(Revision tracking records)
------------------------------------------------
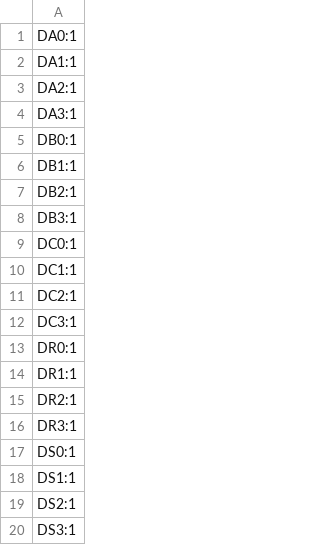
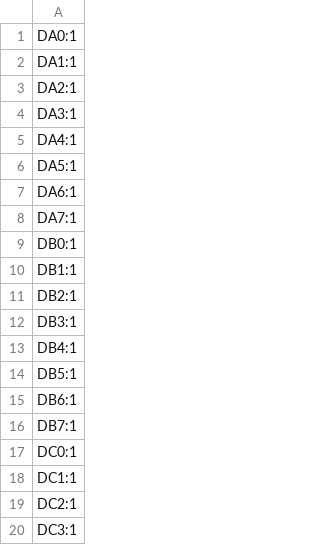
Before and after one commit to alpha-137-036/RV523, a CSV file: boards/ALU-Prototype/production/designators.csv, drawn as a sheet; only a part is shown; the shorter side is filled out with more unchanged rows; the diff covers the shown part only.

```diff
--- a/boards/ALU-Prototype/production/designators.csv
+++ b/boards/ALU-Prototype/production/designators.csv
@@ -4,2 +4,6 @@ DA2:1
 DA3:1
+DA4:1
+DA5:1
+DA6:1
+DA7:1
 DB0:1
@@ -8,2 +12,6 @@ DB2:1
 DB3:1
+DB4:1
+DB5:1
+DB6:1
+DB7:1
 DC0:1
```
Also changed, not shown: 50 added rows and 2 edited cells elsewhere in this file, boards/ALU-Prototype/production/bom.csv, boards/ALU-Prototype/production/positions.csv, 9 other files.
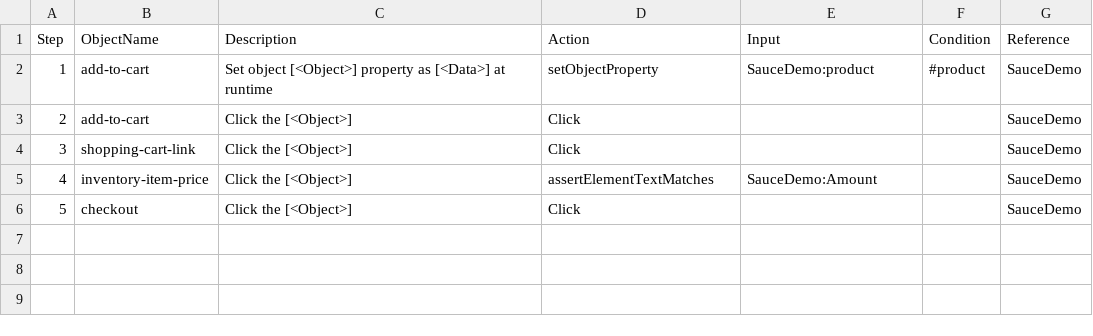
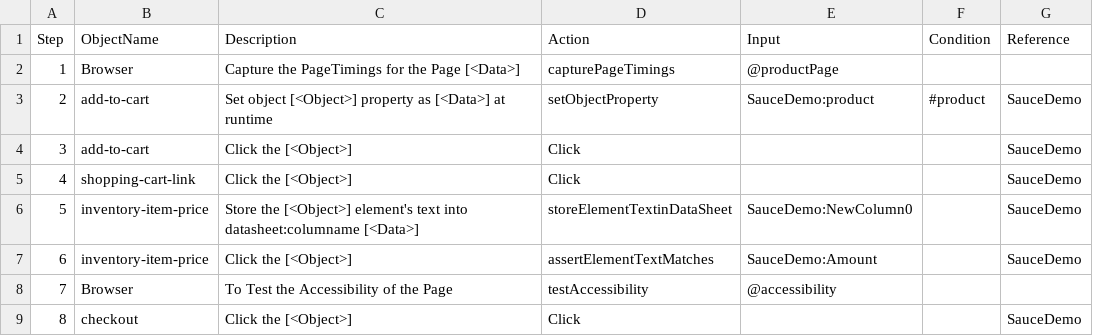
Before and after one commit to ghoshasish99/testcon2024, a CSV file: Projects/TestCon2024/TestPlan/Common/Add to Cart.csv, drawn as a sheet; addresses are those after the commit; the diff names each change by its address in the sheet, - before the commit and + after, or states it on an @@ line.

```diff
--- a/Projects/TestCon2024/TestPlan/Common/Add to Cart.csv
+++ b/Projects/TestCon2024/TestPlan/Common/Add to Cart.csv
+row 2: 1 | Browser | Capture the PageTimings for the Page [<Data>] | capturePageTimings | @productPage
@@ column A (Step) renumbered from row 3 down @@
+row 6: 5 | inventory-item-price | Store the [<Object>] element's text into datasheet:columname [<Data>] | storeElementTextinDataSheet | SauceDemo:NewColumn0 |  | SauceDemo
+row 8: 7 | Browser | To Test the Accessibility of the Page | testAccessibility | @accessibility
```
Also changed, not shown: Projects/TestCon2024/TestPlan/Common/Add Checkout Details.csv, 18 other files.
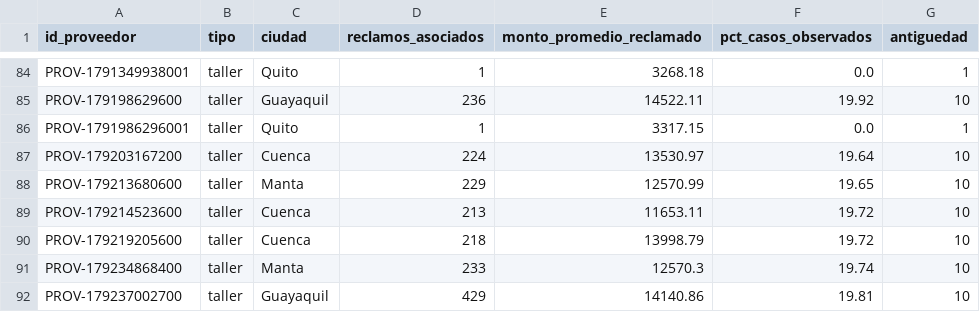
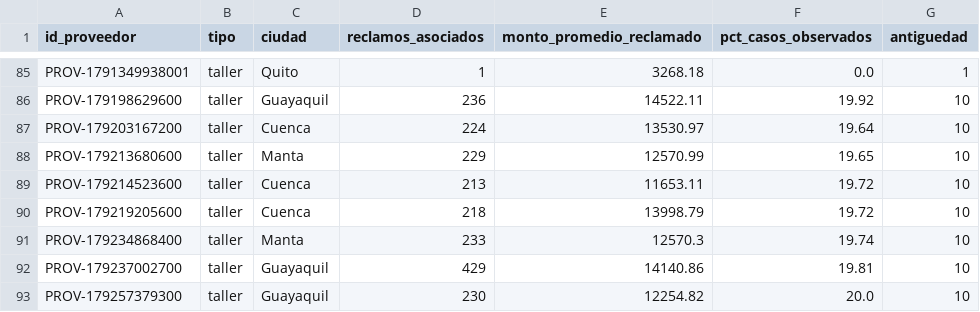
Before and after one commit to Marcwos/RastroSeguro_hackIAthon, a CSV file: data/synthetic/proveedores.csv, drawn as a sheet; only a part is shown, gaps mark what is left out; the shorter side is filled out with more unchanged rows; removed rows and columns are numbered as before the commit, all else as after; the diff covers the shown part only; the diff names each change by its address in the sheet, - before the commit and + after, or states it on an @@ line.

```diff
--- a/data/synthetic/proveedores.csv
+++ b/data/synthetic/proveedores.csv
-row 86: PROV-1791986296001 | taller | Quito | 1 | 3317.15 | 0.0 | 1
```
Also changed, not shown: 3 added rows and 2 removed rows elsewhere in this file, 14 other files.
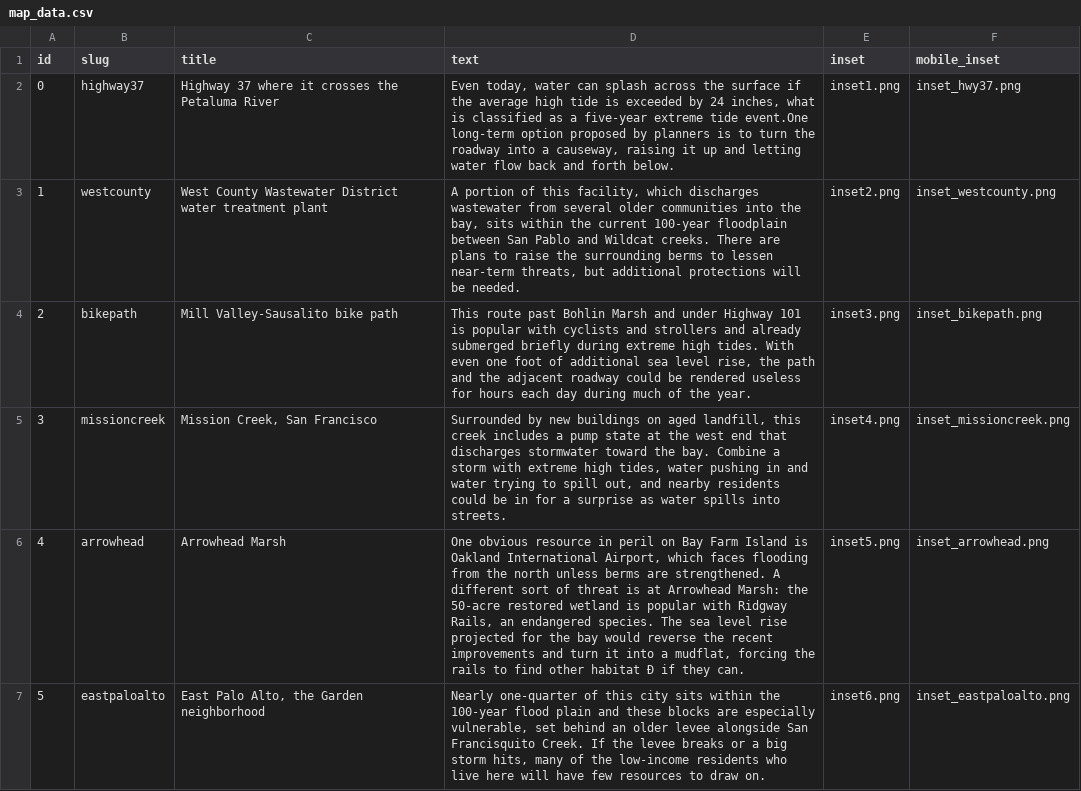
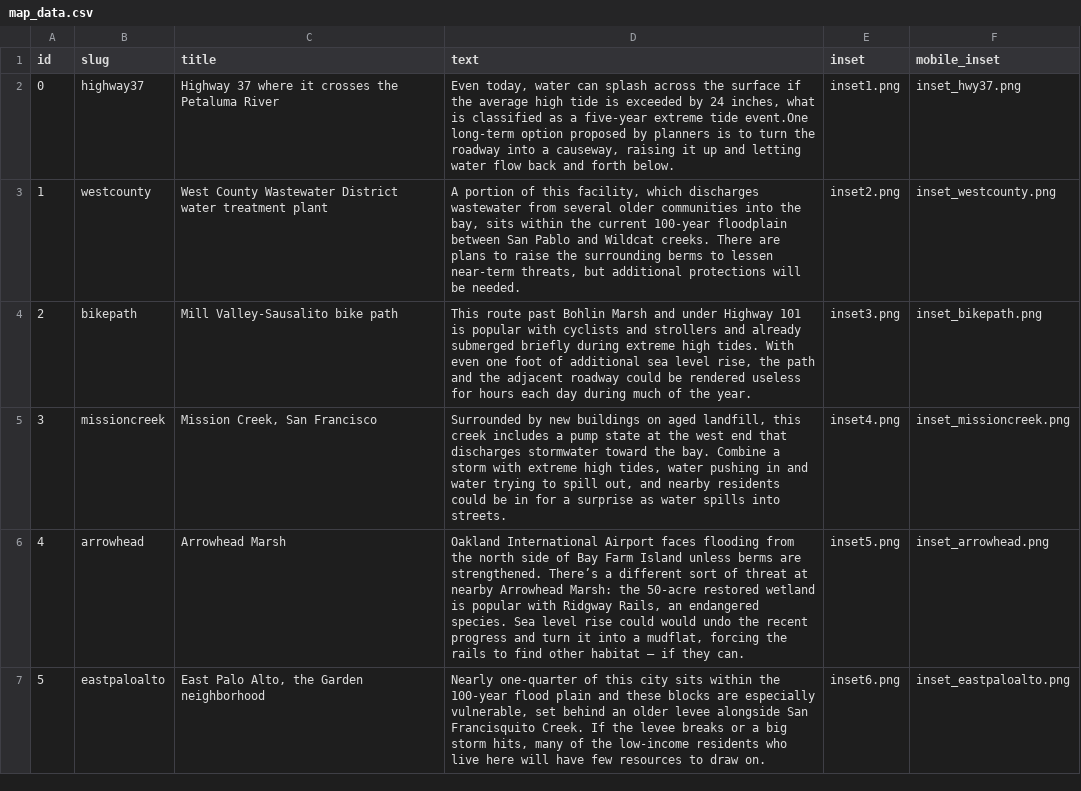
Before and after one commit to sfchronicle/sea-level-rise, a CSV file: data/map_data.csv, drawn as a sheet; the diff names each change by its address in the sheet, - before the commit and + after, or states it on an @@ line.

Commit message:
put in new videos and made other minor text edits

```diff
--- a/data/map_data.csv
+++ b/data/map_data.csv
-D6 (text): One obvious resource in peril on Bay Farm Island is Oakland International Airport, which faces flooding from the north unless berms are strengthened. A different sort of threat is at Arrowhead Marsh: the 50-acre restored wetland is popular with Ridgway Rails, an endangered species. The sea level rise projected for the bay would reverse the recent improvements and turn it into a mudflat, forcing the rails to find other habitat Ð if they…
+D6 (text): Oakland International Airport faces flooding from the north side of Bay Farm Island unless berms are strengthened. There’s a different sort of threat at nearby Arrowhead Marsh: the 50-acre restored wetland is popular with Ridgway Rails, an endangered species. Sea level rise could would undo the recent progress and turn it into a mudflat, forcing the rails to find other habitat – if they…
```
Also changed, not shown: 4 other files.
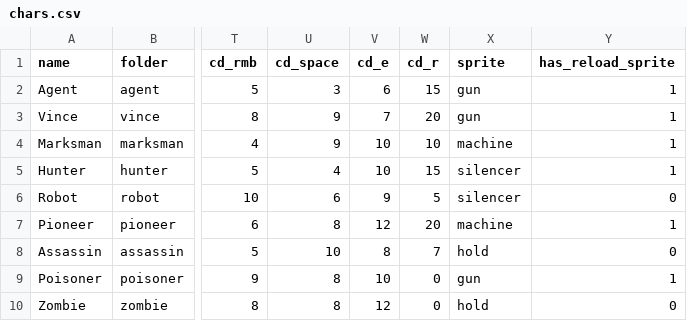
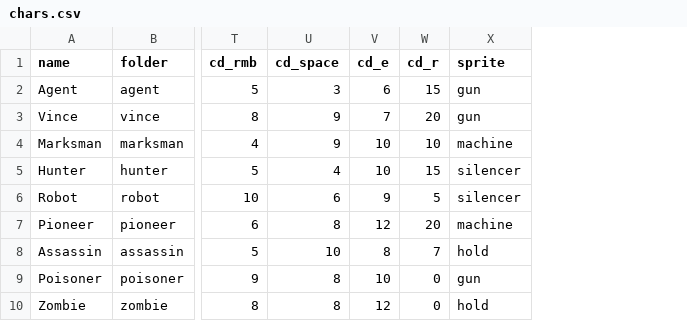
Before and after one commit to CYC2006/PvP-Game, a CSV file: chars.csv, drawn as a sheet; only a part is shown, gaps mark what is left out; the diff names each change by its address in the sheet, - before the commit and + after, or states it on an @@ line.

```diff
--- a/chars.csv
+++ b/chars.csv
-column Y (has_reload_sprite), rows 2-10: 1 | 1 | 1 | 1 | 0 | 1 | 0 | 1 | 0
```
Also changed, not shown: 2 other files.
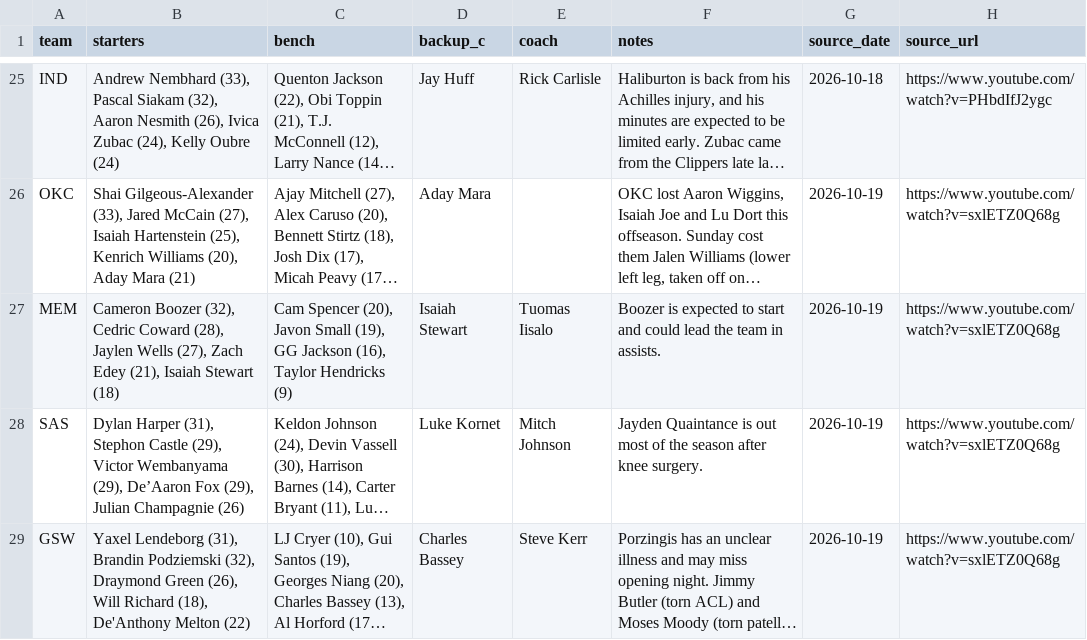
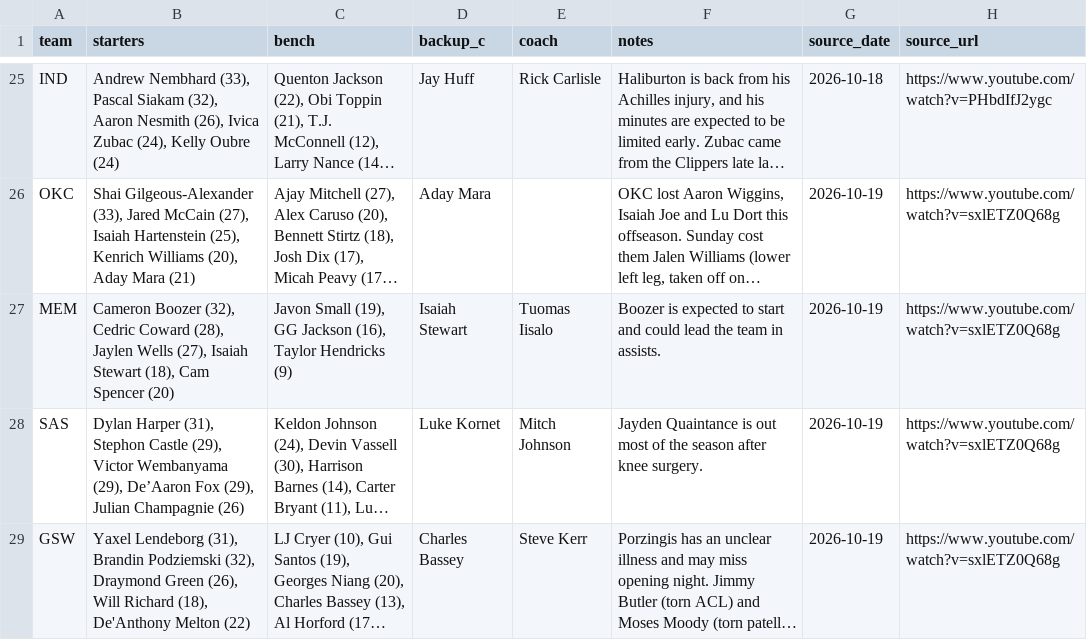
Before and after one commit to nascardataguy2/nba-2026-27, a CSV file: data/teams.csv, drawn as a sheet; only a part is shown, gaps mark what is left out; long unchanged cells end in …; the diff names each change by its address in the sheet, - before the commit and + after, or states it on an @@ line.

```diff
--- a/data/teams.csv
+++ b/data/teams.csv
-B27 (starters): …Wells (27), Zach Edey (21), Isaiah Stewart (18)
+B27 (starters): …Wells (27), Isaiah Stewart (18), Cam Spencer (20)
-C27 (bench): Cam Spencer (20), Javon Small…
+C27 (bench): Javon Small…
```
Also changed, not shown: 15 other files.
------------------------------------------------
_What you will do_
Set the entries down exactly, but not the pictures.

_Finished task_
Before and after one commit to alpha-137-036/RV523, a CSV file: boards/ALU-Prototype/production/designators.csv, drawn as a sheet; only a part is shown; the shorter side is filled out with more unchanged rows; the diff covers the shown part only.

```diff
--- a/boards/ALU-Prototype/production/designators.csv
+++ b/boards/ALU-Prototype/production/designators.csv
@@ -4,2 +4,6 @@ DA2:1
 DA3:1
+DA4:1
+DA5:1
+DA6:1
+DA7:1
 DB0:1
@@ -8,2 +12,6 @@ DB2:1
 DB3:1
+DB4:1
+DB5:1
+DB6:1
+DB7:1
 DC0:1
```
Also changed, not shown: 50 added rows and 2 edited cells elsewhere in this file, boards/ALU-Prototype/production/bom.csv, boards/ALU-Prototype/production/positions.csv, 9 other files.
Before and after one commit to ghoshasish99/testcon2024, a CSV file: Projects/TestCon2024/TestPlan/Common/Add to Cart.csv, drawn as a sheet; addresses are those after the commit; the diff names each change by its address in the sheet, - before the commit and + after, or states it on an @@ line.

```diff
--- a/Projects/TestCon2024/TestPlan/Common/Add to Cart.csv
+++ b/Projects/TestCon2024/TestPlan/Common/Add to Cart.csv
+row 2: 1 | Browser | Capture the PageTimings for the Page [<Data>] | capturePageTimings | @productPage
@@ column A (Step) renumbered from row 3 down @@
+row 6: 5 | inventory-item-price | Store the [<Object>] element's text into datasheet:columname [<Data>] | storeElementTextinDataSheet | SauceDemo:NewColumn0 |  | SauceDemo
+row 8: 7 | Browser | To Test the Accessibility of the Page | testAccessibility | @accessibility
```
Also changed, not shown: Projects/TestCon2024/TestPlan/Common/Add Checkout Details.csv, 18 other files.
Before and after one commit to Marcwos/RastroSeguro_hackIAthon, a CSV file: data/synthetic/proveedores.csv, drawn as a sheet; only a part is shown, gaps mark what is left out; the shorter side is filled out with more unchanged rows; removed rows and columns are numbered as before the commit, all else as after; the diff covers the shown part only; the diff names each change by its address in the sheet, - before the commit and + after, or states it on an @@ line.

```diff
--- a/data/synthetic/proveedores.csv
+++ b/data/synthetic/proveedores.csv
-row 86: PROV-1791986296001 | taller | Quito | 1 | 3317.15 | 0.0 | 1
```
Also changed, not shown: 3 added rows and 2 removed rows elsewhere in this file, 14 other files.
Before and after one commit to sfchronicle/sea-level-rise, a CSV file: data/map_data.csv, drawn as a sheet; the diff names each change by its address in the sheet, - before the commit and + after, or states it on an @@ line.

Commit message:
put in new videos and made other minor text edits

```diff
--- a/data/map_data.csv
+++ b/data/map_data.csv
-D6 (text): One obvious resource in peril on Bay Farm Island is Oakland International Airport, which faces flooding from the north unless berms are strengthened. A different sort of threat is at Arrowhead Marsh: the 50-acre restored wetland is popular with Ridgway Rails, an endangered species. The sea level rise projected for the bay would reverse the recent improvements and turn it into a mudflat, forcing the rails to find other habitat Ð if they…
+D6 (text): Oakland International Airport faces flooding from the north side of Bay Farm Island unless berms are strengthened. There’s a different sort of threat at nearby Arrowhead Marsh: the 50-acre restored wetland is popular with Ridgway Rails, an endangered species. Sea level rise could would undo the recent progress and turn it into a mudflat, forcing the rails to find other habitat – if they…
```
Also changed, not shown: 4 other files.
Before and after one commit to CYC2006/PvP-Game, a CSV file: chars.csv, drawn as a sheet; only a part is shown, gaps mark what is left out; the diff names each change by its address in the sheet, - before the commit and + after, or states it on an @@ line.

```diff
--- a/chars.csv
+++ b/chars.csv
-column Y (has_reload_sprite), rows 2-10: 1 | 1 | 1 | 1 | 0 | 1 | 0 | 1 | 0
```
Also changed, not shown: 2 other files.
Before and after one commit to nascardataguy2/nba-2026-27, a CSV file: data/teams.csv, drawn as a sheet; only a part is shown, gaps mark what is left out; long unchanged cells end in …; the diff names each change by its address in the sheet, - before the commit and + after, or states it on an @@ line.

```diff
--- a/data/teams.csv
+++ b/data/teams.csv
-B27 (starters): …Wells (27), Zach Edey (21), Isaiah Stewart (18)
+B27 (starters): …Wells (27), Isaiah Stewart (18), Cam Spencer (20)
-C27 (bench): Cam Spencer (20), Javon Small…
+C27 (bench): Javon Small…
```
Also changed, not shown: 15 other files.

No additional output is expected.